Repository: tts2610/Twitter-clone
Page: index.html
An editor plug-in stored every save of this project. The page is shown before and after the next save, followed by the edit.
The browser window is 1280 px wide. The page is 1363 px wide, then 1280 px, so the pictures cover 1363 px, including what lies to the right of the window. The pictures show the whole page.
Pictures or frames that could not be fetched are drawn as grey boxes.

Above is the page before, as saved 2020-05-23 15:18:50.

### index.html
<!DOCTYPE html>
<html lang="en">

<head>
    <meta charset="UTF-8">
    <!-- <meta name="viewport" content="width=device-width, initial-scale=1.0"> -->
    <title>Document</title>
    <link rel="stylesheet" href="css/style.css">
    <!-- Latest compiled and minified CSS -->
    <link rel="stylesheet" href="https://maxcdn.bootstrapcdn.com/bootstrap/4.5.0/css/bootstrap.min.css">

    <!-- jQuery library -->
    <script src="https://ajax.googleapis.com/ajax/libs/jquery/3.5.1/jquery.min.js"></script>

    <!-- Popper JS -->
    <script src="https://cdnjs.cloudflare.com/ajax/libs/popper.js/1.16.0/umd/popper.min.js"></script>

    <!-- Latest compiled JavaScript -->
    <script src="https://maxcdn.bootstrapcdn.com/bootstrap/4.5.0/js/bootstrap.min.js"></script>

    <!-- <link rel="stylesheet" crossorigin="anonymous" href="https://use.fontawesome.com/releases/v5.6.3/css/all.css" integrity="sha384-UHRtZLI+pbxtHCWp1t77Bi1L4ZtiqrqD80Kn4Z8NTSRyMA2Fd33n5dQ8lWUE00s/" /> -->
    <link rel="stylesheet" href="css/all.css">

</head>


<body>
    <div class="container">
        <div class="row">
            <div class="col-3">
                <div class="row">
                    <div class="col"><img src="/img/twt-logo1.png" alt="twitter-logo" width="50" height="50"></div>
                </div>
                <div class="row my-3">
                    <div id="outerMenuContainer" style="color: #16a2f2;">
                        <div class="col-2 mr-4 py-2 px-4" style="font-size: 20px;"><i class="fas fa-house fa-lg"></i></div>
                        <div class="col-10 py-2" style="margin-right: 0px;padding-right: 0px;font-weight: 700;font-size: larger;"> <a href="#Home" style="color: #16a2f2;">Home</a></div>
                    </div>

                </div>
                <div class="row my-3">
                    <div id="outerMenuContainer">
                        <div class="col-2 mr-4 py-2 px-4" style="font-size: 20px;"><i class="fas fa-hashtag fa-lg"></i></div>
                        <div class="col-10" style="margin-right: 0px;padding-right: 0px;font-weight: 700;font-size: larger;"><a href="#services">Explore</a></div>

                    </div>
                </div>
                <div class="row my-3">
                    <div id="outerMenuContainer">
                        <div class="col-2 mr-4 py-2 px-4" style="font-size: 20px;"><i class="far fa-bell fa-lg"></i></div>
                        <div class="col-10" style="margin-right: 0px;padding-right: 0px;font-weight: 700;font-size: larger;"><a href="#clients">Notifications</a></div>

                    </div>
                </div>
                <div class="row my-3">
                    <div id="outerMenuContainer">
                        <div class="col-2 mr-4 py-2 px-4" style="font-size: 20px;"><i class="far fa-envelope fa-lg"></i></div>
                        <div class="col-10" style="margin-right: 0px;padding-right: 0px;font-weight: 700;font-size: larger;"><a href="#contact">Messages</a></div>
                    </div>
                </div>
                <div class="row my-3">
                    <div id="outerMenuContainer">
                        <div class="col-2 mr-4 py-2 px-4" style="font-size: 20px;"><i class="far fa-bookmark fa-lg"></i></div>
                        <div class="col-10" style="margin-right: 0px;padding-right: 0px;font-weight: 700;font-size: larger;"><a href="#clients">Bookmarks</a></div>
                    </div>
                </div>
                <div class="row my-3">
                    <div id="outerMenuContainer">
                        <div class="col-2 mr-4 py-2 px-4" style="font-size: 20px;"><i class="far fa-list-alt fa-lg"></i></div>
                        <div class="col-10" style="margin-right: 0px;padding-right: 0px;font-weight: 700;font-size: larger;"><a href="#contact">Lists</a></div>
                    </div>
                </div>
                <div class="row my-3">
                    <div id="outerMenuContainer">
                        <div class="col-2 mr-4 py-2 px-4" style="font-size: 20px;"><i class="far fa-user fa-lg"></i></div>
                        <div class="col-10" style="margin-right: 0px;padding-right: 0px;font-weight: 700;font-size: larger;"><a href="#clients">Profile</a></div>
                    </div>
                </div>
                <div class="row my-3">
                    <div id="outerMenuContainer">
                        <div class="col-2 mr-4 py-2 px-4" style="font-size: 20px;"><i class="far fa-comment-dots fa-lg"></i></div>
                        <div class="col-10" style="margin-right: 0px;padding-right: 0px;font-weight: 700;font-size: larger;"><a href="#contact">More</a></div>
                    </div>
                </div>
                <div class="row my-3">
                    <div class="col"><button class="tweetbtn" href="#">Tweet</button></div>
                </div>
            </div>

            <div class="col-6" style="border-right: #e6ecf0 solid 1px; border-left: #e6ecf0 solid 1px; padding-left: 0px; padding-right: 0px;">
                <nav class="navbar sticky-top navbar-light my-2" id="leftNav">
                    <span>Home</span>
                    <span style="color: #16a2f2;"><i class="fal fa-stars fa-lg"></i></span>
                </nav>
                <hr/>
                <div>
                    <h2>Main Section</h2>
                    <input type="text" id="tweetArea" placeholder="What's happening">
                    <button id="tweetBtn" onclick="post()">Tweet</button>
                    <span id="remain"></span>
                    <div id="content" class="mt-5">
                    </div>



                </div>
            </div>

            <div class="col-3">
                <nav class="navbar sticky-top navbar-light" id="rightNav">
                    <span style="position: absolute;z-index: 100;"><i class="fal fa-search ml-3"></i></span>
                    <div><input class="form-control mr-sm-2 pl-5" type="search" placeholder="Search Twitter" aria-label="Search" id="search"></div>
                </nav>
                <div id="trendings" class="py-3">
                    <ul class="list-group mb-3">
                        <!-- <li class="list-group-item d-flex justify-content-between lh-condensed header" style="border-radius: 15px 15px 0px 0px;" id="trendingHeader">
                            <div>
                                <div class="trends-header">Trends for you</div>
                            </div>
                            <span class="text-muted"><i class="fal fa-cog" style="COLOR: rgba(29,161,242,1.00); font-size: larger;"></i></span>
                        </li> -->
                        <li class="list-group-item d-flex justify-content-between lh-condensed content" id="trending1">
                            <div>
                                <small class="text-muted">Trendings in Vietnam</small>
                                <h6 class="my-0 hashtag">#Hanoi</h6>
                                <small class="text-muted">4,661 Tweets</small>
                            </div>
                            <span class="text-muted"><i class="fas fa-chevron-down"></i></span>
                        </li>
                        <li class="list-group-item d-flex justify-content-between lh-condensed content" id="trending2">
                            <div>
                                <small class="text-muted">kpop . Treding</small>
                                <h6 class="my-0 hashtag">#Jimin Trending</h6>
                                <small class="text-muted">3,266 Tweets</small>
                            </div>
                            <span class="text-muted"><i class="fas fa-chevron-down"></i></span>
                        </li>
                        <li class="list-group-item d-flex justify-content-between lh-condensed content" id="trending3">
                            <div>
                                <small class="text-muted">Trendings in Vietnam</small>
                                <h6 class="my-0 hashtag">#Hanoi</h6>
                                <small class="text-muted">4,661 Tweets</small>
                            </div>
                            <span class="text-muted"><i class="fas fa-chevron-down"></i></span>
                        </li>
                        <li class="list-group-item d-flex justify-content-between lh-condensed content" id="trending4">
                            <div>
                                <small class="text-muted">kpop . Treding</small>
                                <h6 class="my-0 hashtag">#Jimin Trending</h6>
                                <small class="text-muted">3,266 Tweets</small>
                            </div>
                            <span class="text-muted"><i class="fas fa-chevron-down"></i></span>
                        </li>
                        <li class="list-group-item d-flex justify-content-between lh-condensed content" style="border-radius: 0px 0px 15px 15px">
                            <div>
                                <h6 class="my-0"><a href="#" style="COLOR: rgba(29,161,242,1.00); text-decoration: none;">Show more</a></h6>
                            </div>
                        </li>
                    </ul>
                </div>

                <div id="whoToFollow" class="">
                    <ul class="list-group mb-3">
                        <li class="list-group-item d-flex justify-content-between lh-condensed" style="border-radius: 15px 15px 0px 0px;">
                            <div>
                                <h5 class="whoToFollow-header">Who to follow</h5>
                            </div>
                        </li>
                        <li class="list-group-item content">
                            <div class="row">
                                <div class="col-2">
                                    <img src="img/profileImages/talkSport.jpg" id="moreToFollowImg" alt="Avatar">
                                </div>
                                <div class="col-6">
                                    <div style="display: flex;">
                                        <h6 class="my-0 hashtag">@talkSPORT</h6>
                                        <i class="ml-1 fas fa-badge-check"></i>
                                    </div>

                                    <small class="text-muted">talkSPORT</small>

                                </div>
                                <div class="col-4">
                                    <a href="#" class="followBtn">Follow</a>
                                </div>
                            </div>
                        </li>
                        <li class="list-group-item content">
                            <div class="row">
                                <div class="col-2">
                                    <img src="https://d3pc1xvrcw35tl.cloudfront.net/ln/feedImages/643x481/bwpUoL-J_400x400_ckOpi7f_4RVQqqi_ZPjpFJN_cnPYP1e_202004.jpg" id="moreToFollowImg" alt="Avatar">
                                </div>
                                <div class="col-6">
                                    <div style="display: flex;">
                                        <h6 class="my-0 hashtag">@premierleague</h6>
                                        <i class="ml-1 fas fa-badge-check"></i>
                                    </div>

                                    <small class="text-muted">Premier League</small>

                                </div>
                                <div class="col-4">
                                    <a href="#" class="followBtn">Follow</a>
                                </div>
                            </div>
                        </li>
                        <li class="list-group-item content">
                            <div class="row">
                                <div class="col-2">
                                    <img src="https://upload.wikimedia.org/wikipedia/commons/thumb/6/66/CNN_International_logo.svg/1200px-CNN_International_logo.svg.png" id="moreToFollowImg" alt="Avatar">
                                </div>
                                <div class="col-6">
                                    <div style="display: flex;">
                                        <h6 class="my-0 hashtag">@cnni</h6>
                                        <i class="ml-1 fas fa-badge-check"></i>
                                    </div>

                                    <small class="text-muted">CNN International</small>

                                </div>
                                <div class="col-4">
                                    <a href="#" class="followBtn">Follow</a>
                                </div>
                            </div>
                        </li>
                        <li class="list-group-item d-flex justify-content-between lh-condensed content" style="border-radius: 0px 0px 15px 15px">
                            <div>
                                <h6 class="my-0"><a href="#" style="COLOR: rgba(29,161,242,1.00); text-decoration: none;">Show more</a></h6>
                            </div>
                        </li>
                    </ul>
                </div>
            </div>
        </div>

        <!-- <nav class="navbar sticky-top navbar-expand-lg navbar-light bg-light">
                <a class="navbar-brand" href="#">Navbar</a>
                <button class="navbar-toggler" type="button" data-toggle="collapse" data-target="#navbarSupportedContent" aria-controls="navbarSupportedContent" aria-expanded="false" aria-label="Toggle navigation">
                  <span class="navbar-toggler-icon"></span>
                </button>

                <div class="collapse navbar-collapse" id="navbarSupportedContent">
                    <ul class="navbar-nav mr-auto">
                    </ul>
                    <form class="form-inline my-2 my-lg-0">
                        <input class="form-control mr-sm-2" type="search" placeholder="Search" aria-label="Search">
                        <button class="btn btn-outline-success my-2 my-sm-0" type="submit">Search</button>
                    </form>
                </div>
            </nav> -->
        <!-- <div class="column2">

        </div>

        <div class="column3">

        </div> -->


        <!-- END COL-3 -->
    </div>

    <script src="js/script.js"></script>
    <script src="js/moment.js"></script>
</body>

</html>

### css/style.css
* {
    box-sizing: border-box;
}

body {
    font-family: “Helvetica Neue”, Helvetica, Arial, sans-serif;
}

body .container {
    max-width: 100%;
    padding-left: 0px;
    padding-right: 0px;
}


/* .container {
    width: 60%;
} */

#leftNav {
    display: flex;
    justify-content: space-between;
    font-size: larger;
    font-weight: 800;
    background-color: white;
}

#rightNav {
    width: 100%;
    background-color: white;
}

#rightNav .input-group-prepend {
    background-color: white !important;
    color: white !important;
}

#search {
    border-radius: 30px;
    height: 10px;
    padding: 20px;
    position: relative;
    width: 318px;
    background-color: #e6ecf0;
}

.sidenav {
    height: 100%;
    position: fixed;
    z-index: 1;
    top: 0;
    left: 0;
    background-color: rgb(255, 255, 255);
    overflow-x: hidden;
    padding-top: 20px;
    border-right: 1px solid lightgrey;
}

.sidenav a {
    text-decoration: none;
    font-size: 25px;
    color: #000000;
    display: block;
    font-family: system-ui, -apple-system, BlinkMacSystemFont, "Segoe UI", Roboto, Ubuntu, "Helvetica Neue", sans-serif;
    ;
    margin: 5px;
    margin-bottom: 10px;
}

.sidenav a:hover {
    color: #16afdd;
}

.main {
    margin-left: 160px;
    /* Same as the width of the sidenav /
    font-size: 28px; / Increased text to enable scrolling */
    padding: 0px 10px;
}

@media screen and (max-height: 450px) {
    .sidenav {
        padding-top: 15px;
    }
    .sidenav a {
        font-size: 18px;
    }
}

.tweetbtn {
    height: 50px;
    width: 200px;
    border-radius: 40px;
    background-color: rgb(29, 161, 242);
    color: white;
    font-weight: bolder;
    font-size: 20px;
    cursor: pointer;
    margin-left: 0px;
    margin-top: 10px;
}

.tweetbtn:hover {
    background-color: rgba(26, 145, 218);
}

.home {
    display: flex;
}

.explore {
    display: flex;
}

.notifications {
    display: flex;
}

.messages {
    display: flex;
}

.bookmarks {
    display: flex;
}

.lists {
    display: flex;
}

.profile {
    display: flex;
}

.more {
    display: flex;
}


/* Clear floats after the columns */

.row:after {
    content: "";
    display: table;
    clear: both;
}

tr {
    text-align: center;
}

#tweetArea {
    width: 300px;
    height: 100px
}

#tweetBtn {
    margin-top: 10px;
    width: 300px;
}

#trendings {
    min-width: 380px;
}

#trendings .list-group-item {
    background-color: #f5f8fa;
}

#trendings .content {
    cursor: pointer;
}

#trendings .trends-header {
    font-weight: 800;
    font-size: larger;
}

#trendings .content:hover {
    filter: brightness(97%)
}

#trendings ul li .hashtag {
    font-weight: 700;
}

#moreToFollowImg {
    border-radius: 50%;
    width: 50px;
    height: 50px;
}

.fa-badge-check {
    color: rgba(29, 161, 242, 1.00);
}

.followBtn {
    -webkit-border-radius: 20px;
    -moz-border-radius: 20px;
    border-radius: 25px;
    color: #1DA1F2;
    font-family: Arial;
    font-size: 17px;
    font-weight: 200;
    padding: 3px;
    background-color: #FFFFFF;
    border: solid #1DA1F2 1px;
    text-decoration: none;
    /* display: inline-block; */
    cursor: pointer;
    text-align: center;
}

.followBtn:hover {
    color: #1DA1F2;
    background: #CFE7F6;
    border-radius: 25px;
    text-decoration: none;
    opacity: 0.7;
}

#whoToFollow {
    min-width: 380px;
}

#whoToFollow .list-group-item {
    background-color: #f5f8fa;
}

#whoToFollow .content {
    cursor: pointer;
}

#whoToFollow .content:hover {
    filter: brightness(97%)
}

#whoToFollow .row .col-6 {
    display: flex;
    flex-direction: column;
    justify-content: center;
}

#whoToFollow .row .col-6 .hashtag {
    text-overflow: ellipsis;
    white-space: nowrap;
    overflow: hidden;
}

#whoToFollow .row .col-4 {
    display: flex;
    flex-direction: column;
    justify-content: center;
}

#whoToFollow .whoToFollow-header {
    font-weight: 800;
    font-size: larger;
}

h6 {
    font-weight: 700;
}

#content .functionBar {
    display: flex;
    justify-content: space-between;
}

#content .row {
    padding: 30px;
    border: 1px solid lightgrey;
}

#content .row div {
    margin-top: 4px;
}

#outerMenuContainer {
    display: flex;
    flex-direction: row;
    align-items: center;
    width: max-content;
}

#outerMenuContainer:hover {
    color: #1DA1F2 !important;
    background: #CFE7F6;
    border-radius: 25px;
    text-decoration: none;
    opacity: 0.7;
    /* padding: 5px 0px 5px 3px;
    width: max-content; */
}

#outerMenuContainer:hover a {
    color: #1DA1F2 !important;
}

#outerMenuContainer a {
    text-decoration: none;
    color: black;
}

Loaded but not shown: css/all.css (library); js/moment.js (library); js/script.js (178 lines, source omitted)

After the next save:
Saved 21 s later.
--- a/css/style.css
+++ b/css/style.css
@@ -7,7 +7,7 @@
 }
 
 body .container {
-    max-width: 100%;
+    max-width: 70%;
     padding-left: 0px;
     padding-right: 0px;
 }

* [Required action]:
Since only a number is wanted, report how many lines of the listing include the word "next".

* [Solution to this task]:
2